Multiple Myeloma an incurable disease, but I have spent the last 25 years in remission using a blend of conventional oncology and evidence-based nutrition, supplementation, and lifestyle therapies from peer-reviewed studies that your oncologist probably hasn't told you about.
Click the orange button to the right to learn more about what you can start doing today.
I was originally diagnosed with multiple myeloma at 34 in 1994. I underwent local radiation to my iliac crest to zap a couple of lesions growing in my lower back. Infertility issues were the last thing on my mind at the time…
My induction chemotherapy and autologous stem cell transplant failed and I was prescribed “palliative radiation” meaning local radiation that would eliminate the bone pain in my iliac crest. I had no idea of the extent of the multiple myeloma side effects that I was in for.
I didn’t know it at the time but the radiation to my pelvic region would leave me sterile. I was single and had spent most of my adult life trying NOT to father a child. It never occurred to me, at 34 years of age, to even ask about my future ability to have children.
My radiation oncologist, Dr. Donald Shina, asked me if I intended to have kids someday. When I replied do Dr. Shina that I would like to have a child someday he recommended that I freeze some sperm.

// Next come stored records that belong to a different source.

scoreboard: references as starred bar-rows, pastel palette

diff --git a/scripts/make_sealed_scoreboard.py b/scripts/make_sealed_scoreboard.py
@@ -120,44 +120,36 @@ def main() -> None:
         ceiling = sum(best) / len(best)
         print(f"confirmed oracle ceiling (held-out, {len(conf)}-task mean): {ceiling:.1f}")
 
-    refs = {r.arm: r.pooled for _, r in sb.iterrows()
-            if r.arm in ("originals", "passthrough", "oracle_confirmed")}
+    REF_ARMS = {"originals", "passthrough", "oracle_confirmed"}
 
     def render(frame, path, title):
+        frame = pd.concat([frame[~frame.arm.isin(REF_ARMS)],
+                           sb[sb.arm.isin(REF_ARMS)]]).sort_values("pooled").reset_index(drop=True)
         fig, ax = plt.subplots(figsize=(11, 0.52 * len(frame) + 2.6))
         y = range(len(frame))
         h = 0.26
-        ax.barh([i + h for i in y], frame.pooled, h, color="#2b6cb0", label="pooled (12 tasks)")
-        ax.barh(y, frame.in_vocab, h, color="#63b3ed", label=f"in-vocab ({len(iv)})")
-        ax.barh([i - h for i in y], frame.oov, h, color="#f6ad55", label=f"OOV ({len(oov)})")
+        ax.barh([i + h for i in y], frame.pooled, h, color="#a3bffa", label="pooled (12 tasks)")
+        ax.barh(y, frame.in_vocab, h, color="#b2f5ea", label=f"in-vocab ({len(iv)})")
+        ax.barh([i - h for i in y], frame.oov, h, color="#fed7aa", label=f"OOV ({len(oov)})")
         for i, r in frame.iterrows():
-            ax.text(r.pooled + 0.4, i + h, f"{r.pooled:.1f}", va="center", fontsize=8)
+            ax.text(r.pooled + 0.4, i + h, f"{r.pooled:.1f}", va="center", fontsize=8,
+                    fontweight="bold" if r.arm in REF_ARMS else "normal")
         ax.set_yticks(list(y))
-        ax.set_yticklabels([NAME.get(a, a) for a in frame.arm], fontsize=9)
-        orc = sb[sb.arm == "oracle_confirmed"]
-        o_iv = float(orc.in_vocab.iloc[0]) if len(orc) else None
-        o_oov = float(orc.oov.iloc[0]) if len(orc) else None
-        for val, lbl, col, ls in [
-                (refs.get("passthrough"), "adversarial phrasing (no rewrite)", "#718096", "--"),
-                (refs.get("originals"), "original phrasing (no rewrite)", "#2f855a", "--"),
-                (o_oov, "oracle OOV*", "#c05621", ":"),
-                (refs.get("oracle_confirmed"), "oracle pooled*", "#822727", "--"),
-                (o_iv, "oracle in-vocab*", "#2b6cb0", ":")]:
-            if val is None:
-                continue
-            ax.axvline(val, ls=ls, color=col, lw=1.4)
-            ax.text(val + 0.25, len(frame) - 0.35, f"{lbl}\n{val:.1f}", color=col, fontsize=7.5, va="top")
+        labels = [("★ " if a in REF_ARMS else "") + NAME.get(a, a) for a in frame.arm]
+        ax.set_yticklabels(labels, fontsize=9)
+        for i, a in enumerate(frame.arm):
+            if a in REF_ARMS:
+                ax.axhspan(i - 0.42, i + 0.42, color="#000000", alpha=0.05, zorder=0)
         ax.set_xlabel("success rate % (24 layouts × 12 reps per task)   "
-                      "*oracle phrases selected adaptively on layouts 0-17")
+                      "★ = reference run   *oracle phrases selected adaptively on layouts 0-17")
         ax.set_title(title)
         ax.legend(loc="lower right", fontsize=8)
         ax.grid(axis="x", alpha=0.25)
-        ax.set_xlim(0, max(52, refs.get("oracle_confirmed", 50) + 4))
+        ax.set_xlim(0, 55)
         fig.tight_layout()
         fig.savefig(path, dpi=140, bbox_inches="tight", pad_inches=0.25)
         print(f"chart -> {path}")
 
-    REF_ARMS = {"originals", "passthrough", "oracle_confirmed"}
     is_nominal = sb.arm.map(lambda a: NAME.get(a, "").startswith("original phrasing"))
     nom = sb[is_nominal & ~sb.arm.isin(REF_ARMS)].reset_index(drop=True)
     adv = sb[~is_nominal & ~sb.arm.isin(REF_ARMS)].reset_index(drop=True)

This discussion occurred WHILE I was on the radiation table preparing to undergo my first course of local radiation.
Three years later, in early 1998, my wife was inseminated with my sperm and voila, Alex was born nine months later (9/25/98). Thank you Dr. Shina.
Ed. Note: Alex just graduated from college- May 29, 2021.

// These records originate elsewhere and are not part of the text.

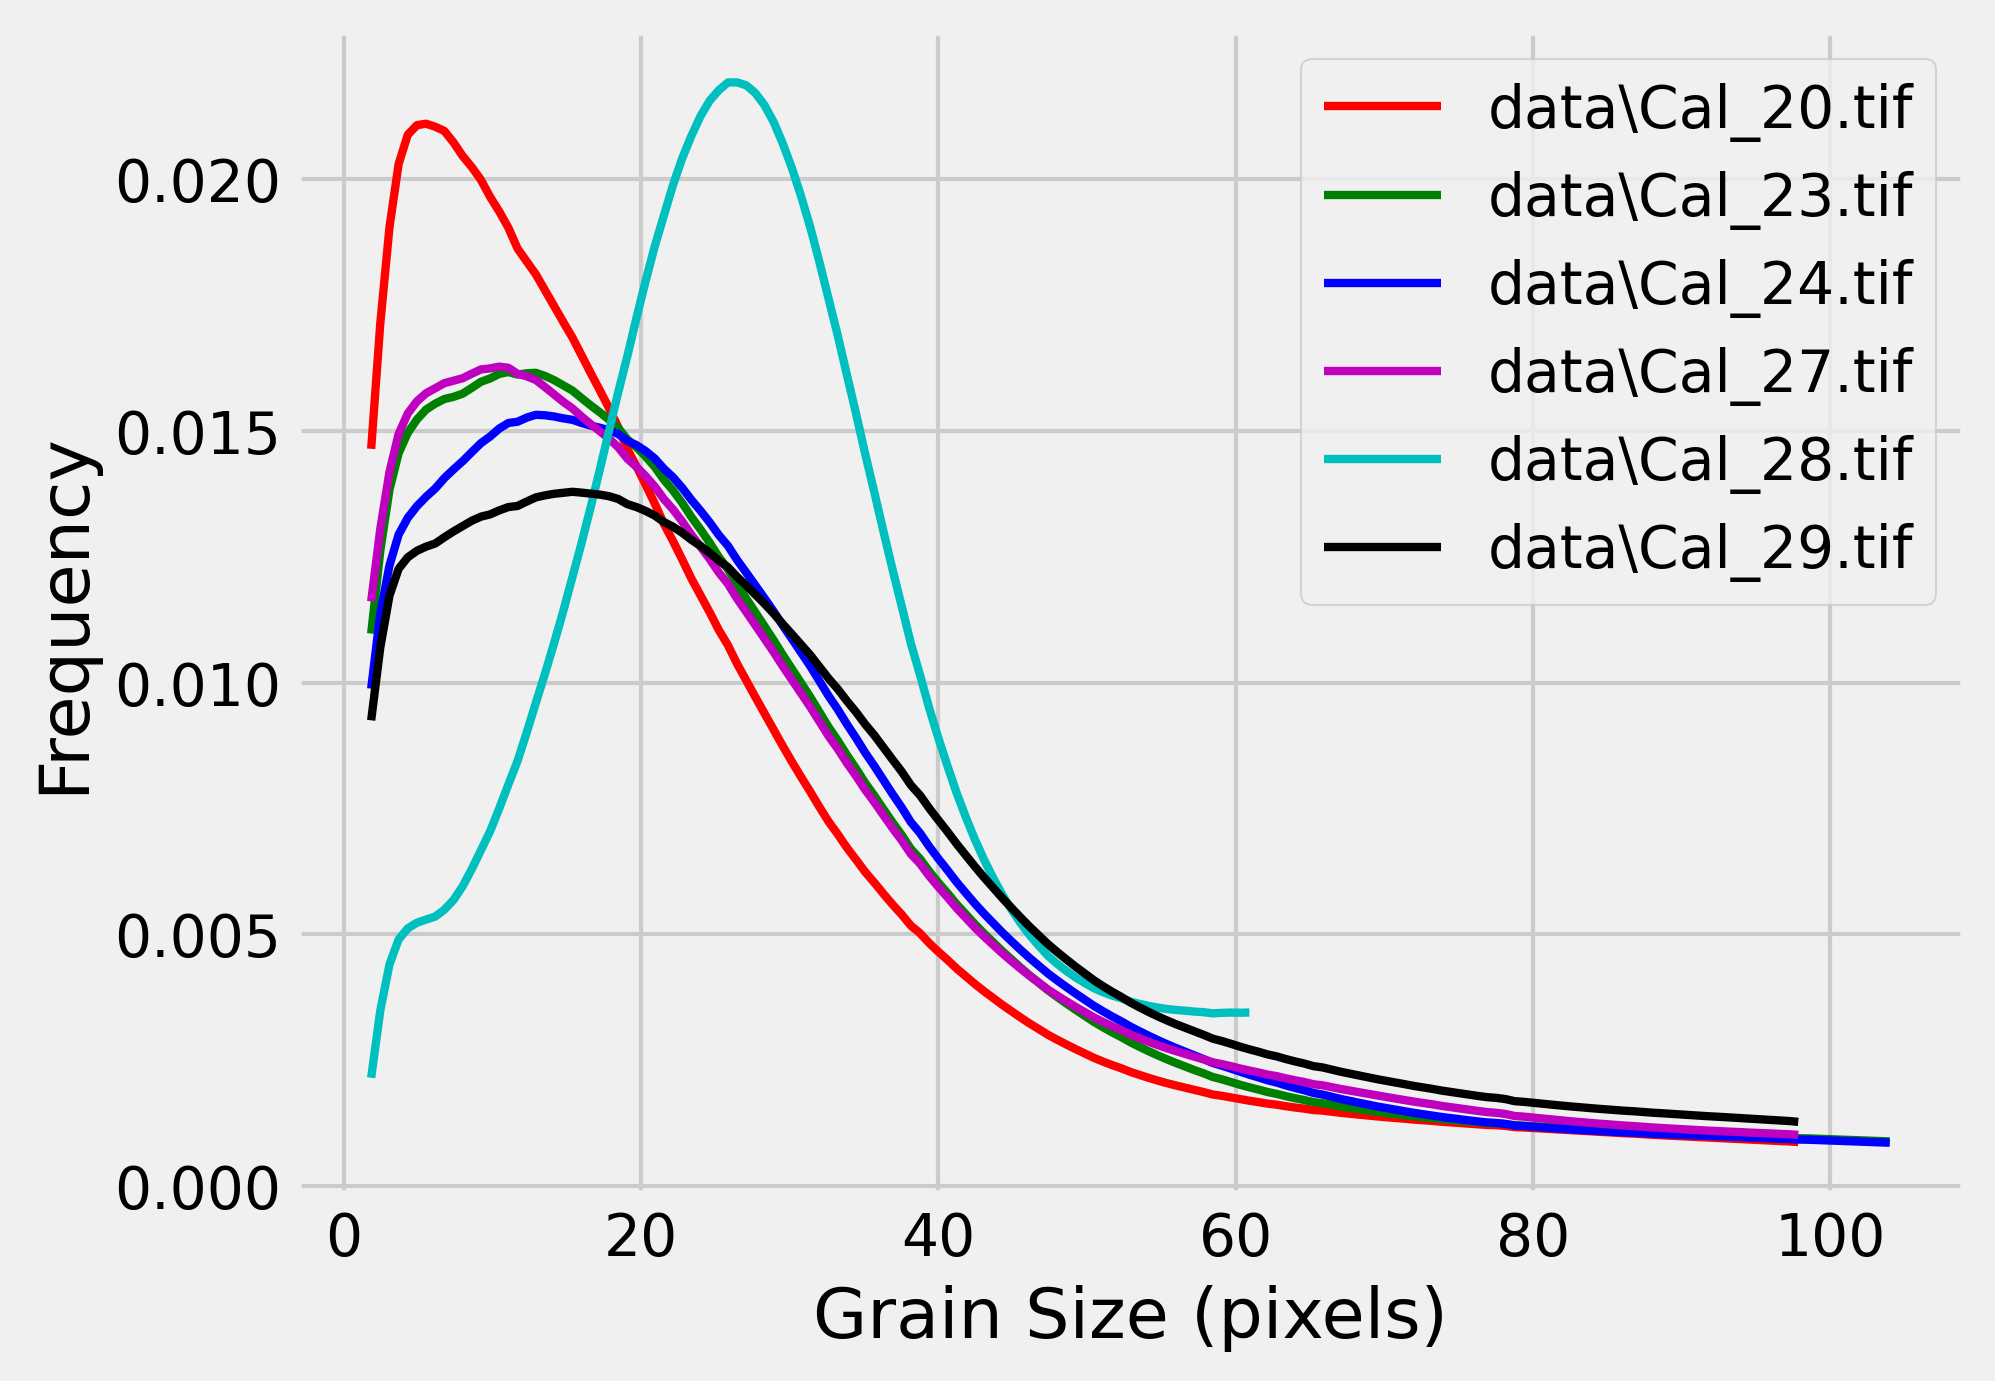
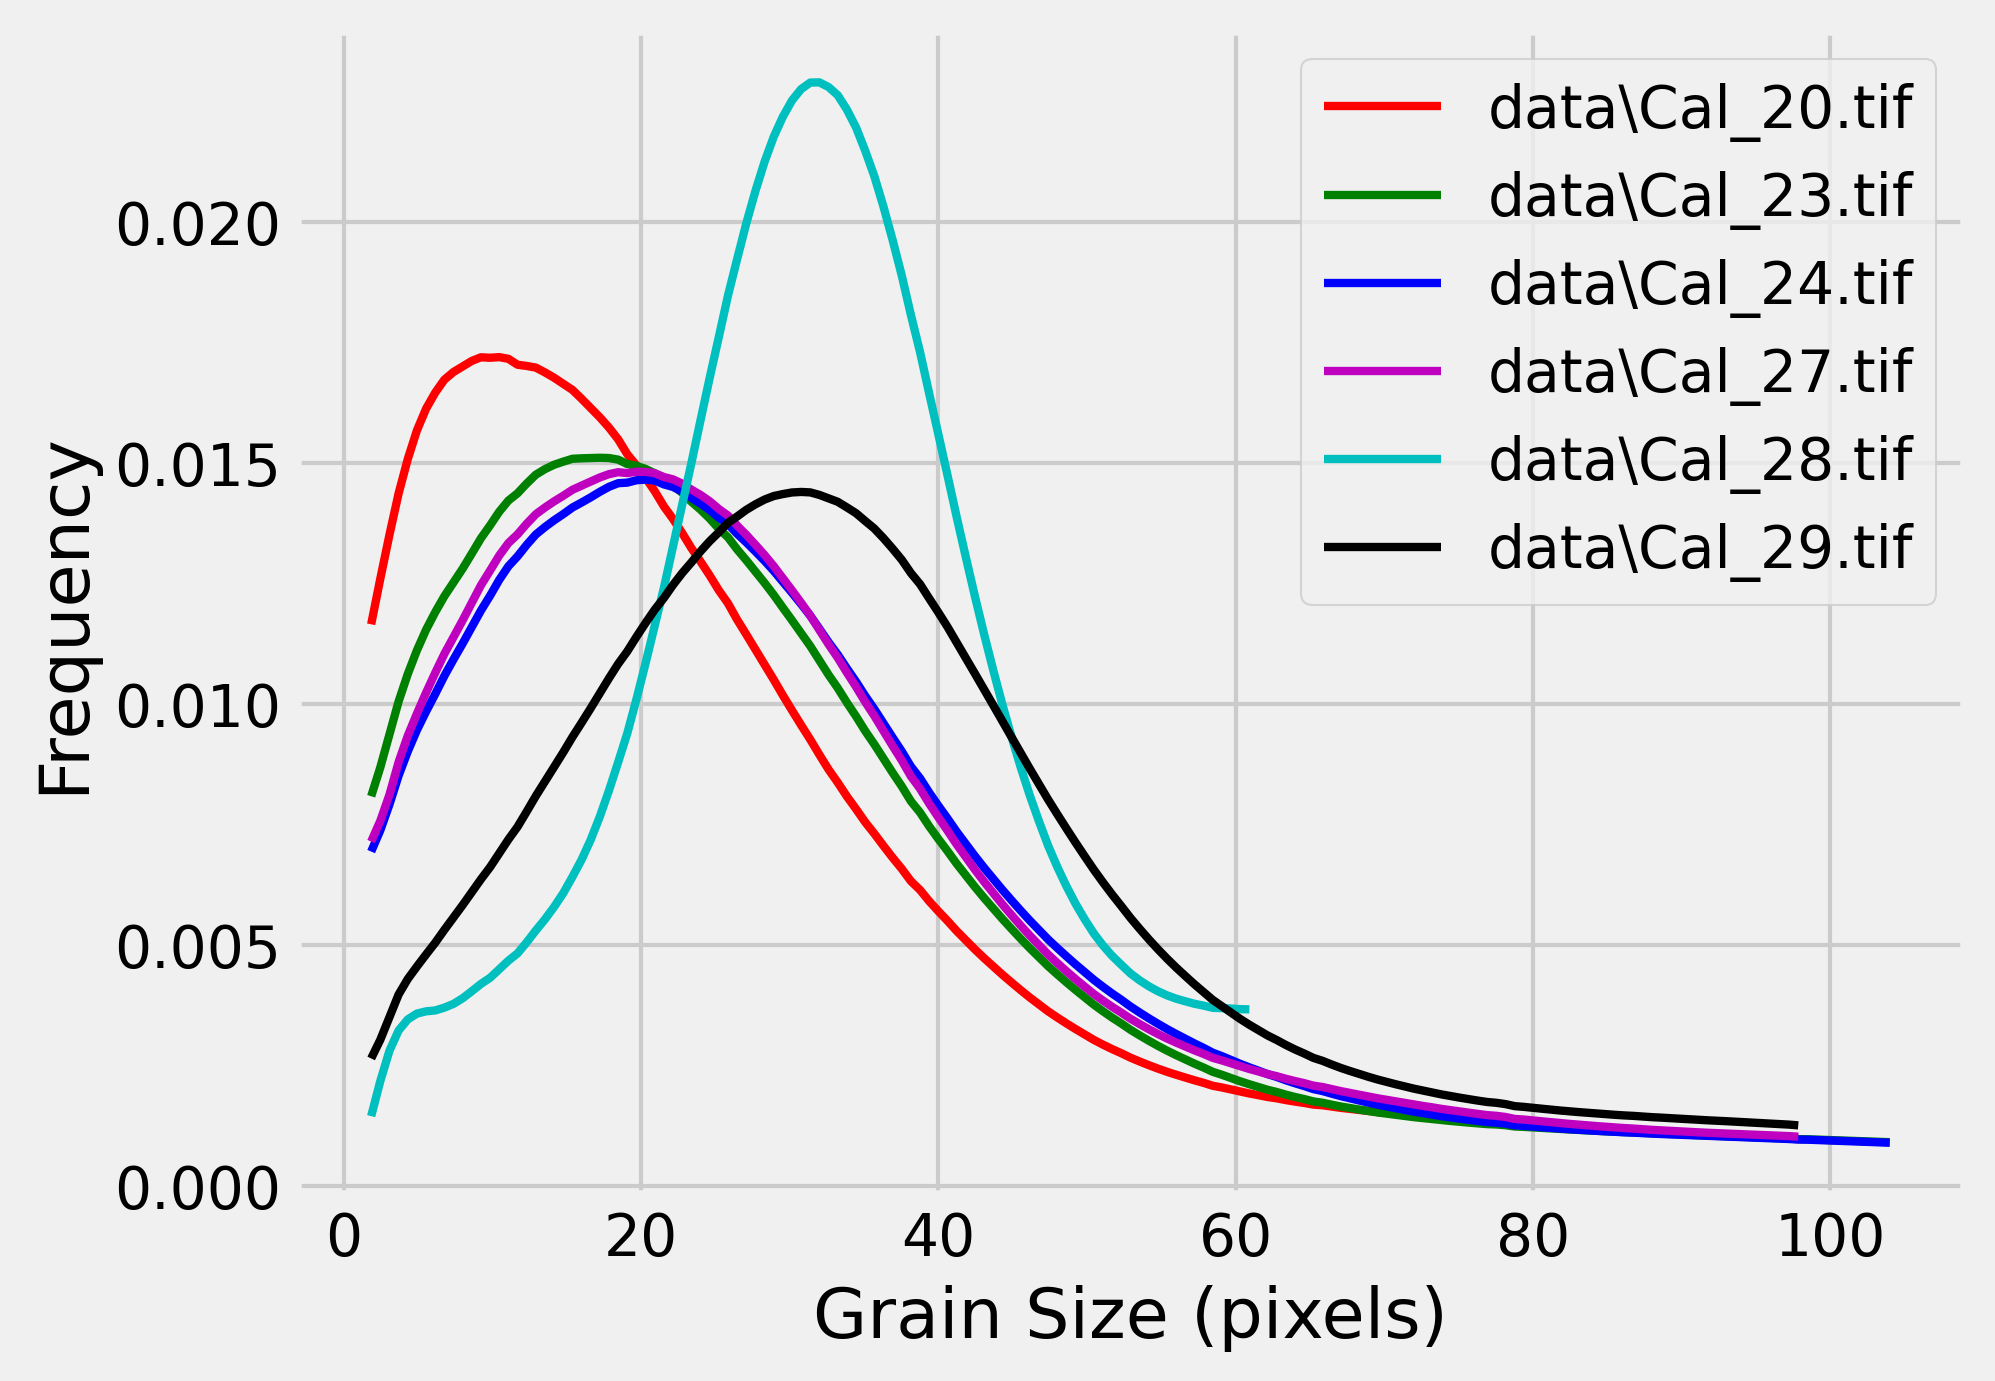
fixed filter option at cmd

Changed region(s): [[0.0622, 0.0623, 0.9634, 0.8407], [0.0622, 0.0934, 0.1554, 0.1868]]

diff --git a/run_dgs.py b/run_dgs.py
@@ -33,11 +33,11 @@ from tkinter.filedialog import askopenfilename, askdirectory
 from datetime import datetime
 
 #================================================================
-def do_dgs(resolution, maxscale, x, verbose, files, filter):
+def do_dgs(resolution, maxscale, x, verbose, files, f):
 
    ALL_RES = []
    for f in tqdm(files): #tqdm gives you a progress bar
-      data_out = dgs(f, 1, maxscale, verbose, x, filter)
+      data_out = dgs(f, 1, maxscale, verbose, x, f)
       ALL_RES.append(data_out)
 
    ## parse out dict into three separate dictionaries
@@ -132,10 +132,10 @@ if __name__ == '__main__':
             print('you could also use it as an empirical tuning coefficient against field data (recommended)')
             print('======================================')
             print('======================================')
-            print('Example usage: python run_dgs.py -r 0.04')
+            print('Example usage: python run_dgs.py -r 0.04 -f 0')
             print('Example usage: python run_dgs.py -m 20')
             print('Example usage: python run_dgs.py -r 0.04 -m 10 -x 0.5')
-            print('Example usage: python run_dgs.py -r 0.04 -m 20 -x -0.1')
+            print('Example usage: python run_dgs.py -r 0.04 -m 20 -x -0.1 -f 1')
             print('Example usage: python run_dgs.py -x -0.5')
             print('======================================')
             sys.exit()
@@ -150,7 +150,9 @@ if __name__ == '__main__':
             x = float(x)
         elif opt in ("-f"):
             f = arg
-            f = float(f)
+            f = int(f)
+
+    print(f)
 
     if 'resolution' not in locals():
         resolution = 1
@@ -161,13 +163,17 @@ if __name__ == '__main__':
     if 'x' not in locals():
         x = 0.0
         print('Warning: specify "x" for best results, using %f by default' % (x))
-
     if 'f' not in locals():
-        f = False
-    elif f==0:
-        f = False 
-    elif f==1:
-        f = True
+        f = 0
+        print('Warning: no filter specified. Using filter = {} by default'.format(f))
+
+    if f>1:
+        f = 0
+        print("Filter is 0 for False and 1 for True. Setting to False")
+
+    if f<0:
+        f = 0
+        print("Filter is 0 for False and 1 for True. Setting to False")
 
     Tk().withdraw() # we don't want a full GUI, so keep the root window from appearing
     files = askopenfilename(title='Select image files', multiple=True, filetypes=[("Pick files","*.*")])
@@ -192,6 +198,10 @@ if __name__ == '__main__':
        x = np.asarray(x, float)
        print('Area to volume conversion constant = '+str(x))
 
-    do_dgs(resolution, maxscale, x, verbose, files)
+    if f:
+       f = np.asarray(f, int)
+       print('Filter = '+str(f))
+
+    do_dgs(resolution, maxscale, x, verbose, files, f)
 
 ##

diff --git a/dgs.py b/dgs.py
@@ -82,7 +82,7 @@ def standardize(img):
 
 # =========================================================
 # =========================================================
-def dgs(image, resolution=1, maxscale=4, verbose=1, x=-0.5, filter=False):
+def dgs(image, resolution=1, maxscale=4, verbose=1, x=-0.5, f=0):
 
    if verbose==1:
       print("===========================================")
@@ -93,7 +93,7 @@ def dgs(image, resolution=1, maxscale=4, verbose=1, x=-0.5, filter=False):
       print("===========================================")
       print("======A PROGRAM BY DANIEL BUSCOMBE=========")
       print("====MARDASCIENCE, FLAGSTAFF, ARIZONA=======")
-      print("========REVISION 4.2, APR 2022===========")
+      print("========REVISION 4.3, NOV 2022===========")
       print("===========================================")
 
    # exit program if no input folder given
@@ -145,7 +145,7 @@ def dgs(image, resolution=1, maxscale=4, verbose=1, x=-0.5, filter=False):
    # Denoised image using default parameters of `denoise_wavelet`
    # filter=False
 
-   if filter:
+   if f==1:
       sigma_est = estimate_sigma(im, multichannel=False, average_sigmas=True)
       region = denoise_wavelet(im, multichannel=False, rescale_sigma=True,
                                  method='VisuShrink', mode='soft', sigma=sigma_est*2)
@@ -227,4 +227,4 @@ def dgs(image, resolution=1, maxscale=4, verbose=1, x=-0.5, filter=False):
 # =========================================================
 if __name__ == '__main__':
 
-   dgs(image, resolution=1, maxscale=8, verbose=0, x=-1, filter=False)
+   dgs(image, resolution=1, maxscale=8, verbose=0, x=-1, f=False)

diff --git a/test.py b/test.py
@@ -46,8 +46,11 @@ def dotest1(image, with_plot=False):
    #you could also use it as an empirical tuning coefficient against field data (recommended)
    x = 0
 
+   # 0 means do not apply denoising filter
+   filter = 0
+
    #I recommend you compute in pixels (resolution=1) then apply your resolution scaling afterwards
-   data_out = dgs(image, resolution, maxscale, verbose, x)
+   data_out = dgs(image, resolution, maxscale, verbose, x, filter)
 
    ## parse out dict into three separate dictionaries
    stats = dict(list(data_out.items())[:4])
@@ -112,9 +115,12 @@ def dotest_batch(folder, set=1, with_plot=False):
    #you could also use it as an empirical tuning coefficient against field data (recommended)
    x = 0
 
+   # 1 means apply denoising filter
+   filter = 1
+
    ALL_RES = []
    for f in tqdm(files): #tqdm gives you a progress bar
-      data_out = dgs(f, resolution, maxscale, verbose, x)
+      data_out = dgs(f, resolution, maxscale, verbose, x, filter)
       ALL_RES.append(data_out)
 
 

diff --git a/README.md b/README.md
@@ -52,7 +52,7 @@ Or use the provided script
 
 Full syntax:
 
-`python run_dgs.py {-r resolution in mm per pixel (float)} {-m maxscale *see below (integer)} {-x "x" parameter **see below (float) }`
+`python run_dgs.py {-r resolution in mm per pixel (float)} {-m maxscale *see below (integer)} {-x "x" parameter **see below (float) {-f filter*** (0 or 1)} }`
 
 *the maximum scale (grain size) considered by the wavelet is the horizontal width dimension divided by this number
 so if your image is 2000 pixels wide and maxscale=8, only grains up to 2000/8 = 250 pixels are considered')
@@ -60,15 +60,17 @@ so if your image is 2000 pixels wide and maxscale=8, only grains up to 2000/8 = 
 **this is the area to volume conversion coefficient. See Cuttler et al (provided)')
 you could also use it as an empirical tuning coefficient against field data (recommended)')
 
+*** use 0 for False and 1 for True
+
 Note that you have to experiment a little with values of both 'm' and 'x' to get good results. 
 
 Example usage
 
 ```
-python run_dgs.py -r 0.04
+python run_dgs.py -r 0.04 -f 0
 python run_dgs.py -m 20
 python run_dgs.py -r 0.04 -m 10 -x 0.5
-python run_dgs.py -r 0.04 -m 20 -x -0.1
+python run_dgs.py -r 0.04 -m 20 -x -0.1 -f 1
 python run_dgs.py -x -0.5
 ```
 
@@ -81,6 +83,7 @@ python run_dgs.py -x -0.5
  * `resolution` = spatial resolution of image in mm/pixel `[1][>0]`. For results in pixels, use resolution = 1
  * `x` = area-by-number to volume-by-number conversion `[0] [-1 - +1]`
  * `maxscale` =  the maximum scale (grain size) considered by the wavelet is the horizontal width dimension divided by this number. So if your image is 1000 pixels wide and maxscale=4, only grains up to 1000/4 = 250 pixels are considered
+ * `filter` = apply a wavelet denoising filter. May help results in some cases (no guarantees!)
 
 See also Cuttler et al., 2017 (in `docs`) for details on the implementation of the area-by-number to volume-by-number conversion. You could also use it as an empirical tuning coefficient against field data (recommended)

The first thing to remember is that all cancer patients/survivors/caregivers need to consider fertility issues BEFORE they undergo any toxic chemoradiation. The second thing to remember is that the field of reproductive science is changing fast. What I did in ’96 is now ancient science when compared to today.
Because I was young as newly diagnosed MM patients go, few if any newly diagnosed MM patients will read this post. So I guess this post will benefit any newly diagnosed cancer patient who is wondering about fertility issues and their treatments…
The fact is that toxic therapies will cause short, long-term side effects– some of these side effects will be temporary and some will be permanent. There may even be late stage side effects— health issues that you cannot identify until years later.
Cryopreservation has come a long way since my experiences in ’95-’98. The articles linked below give you an idea of the brief history of fertility as it relates to cancer therapies.
As you can read for all the linked information below there is a lot for cancer patients to be concerned about. I am both a long-term cancer survivor and cancer coach. I can help.
1) Please don’t rely on your oncologist to consider fertility issues for you- you are in charge.
2) Please learn about fertility issues BEFORE undergoing toxic therapies.
3) Even at 36 I was embarrassed to even talk about my fertility issues. I think an average teen would be mortified to have a fertility discussion. I would be happy to help if need be.
Thanks and hang in there
“Young men who undergo chemotherapy during puberty may undergo permanent genetic changes in their sperm that could be passed on to the next generation, the results of a small-scale US study have demonstrated for the first time in humans…
“Investigators have found the chemotherapy dose threshold below which male childhood cancer survivors are likely to have normal sperm production. By clarifying which patients are at highest risk for reduced sperm production as adults, researchers expect the findings to eventually increase use of pre-treatment fertility preservation methods such as sperm banking.”
“Adult and young adult (AYA) cancer survivors face cognitive and sexual late effects from cancer and its treatment, according to data compiled from an online cancer survivorship care planning tool…
“Researchers have found that preserving sperm prior to cancer treatment significantly boosts the odds of men being able to have children after treatment.”
“From the stored tissue, researchers can extract spermatogonial stem cells (SSCs), which are responsible for the continuous production of sperm throughout adult life. Physicians and scientists hope that when the boys reach adulthood, the cells can be transplanted back into their testicles through a simple injection and they will be able to produce sperm…”
“Chemotherapy drugs and radiation to the pelvis cause genetic changes in sperm and oocytes (eggs). Embryos with genetic damage often miscarry early in pregnancy. There is also a risk of having a baby with a birth defect, but so few babies have been conceived during cancer treatment that no statistics exist on the risk of birth defects…”
“Infertility is consistently listed as one of the most distressing long-term side effects of cancer treatment for adolescents and young adults. Yet the leading National Cancer Institute-designated comprehensive cancer centers — which should be leaders in fertility preservation — aren’t doing an adequate job of helping patients protect their fertility, reports a new Northwestern Medicine® study…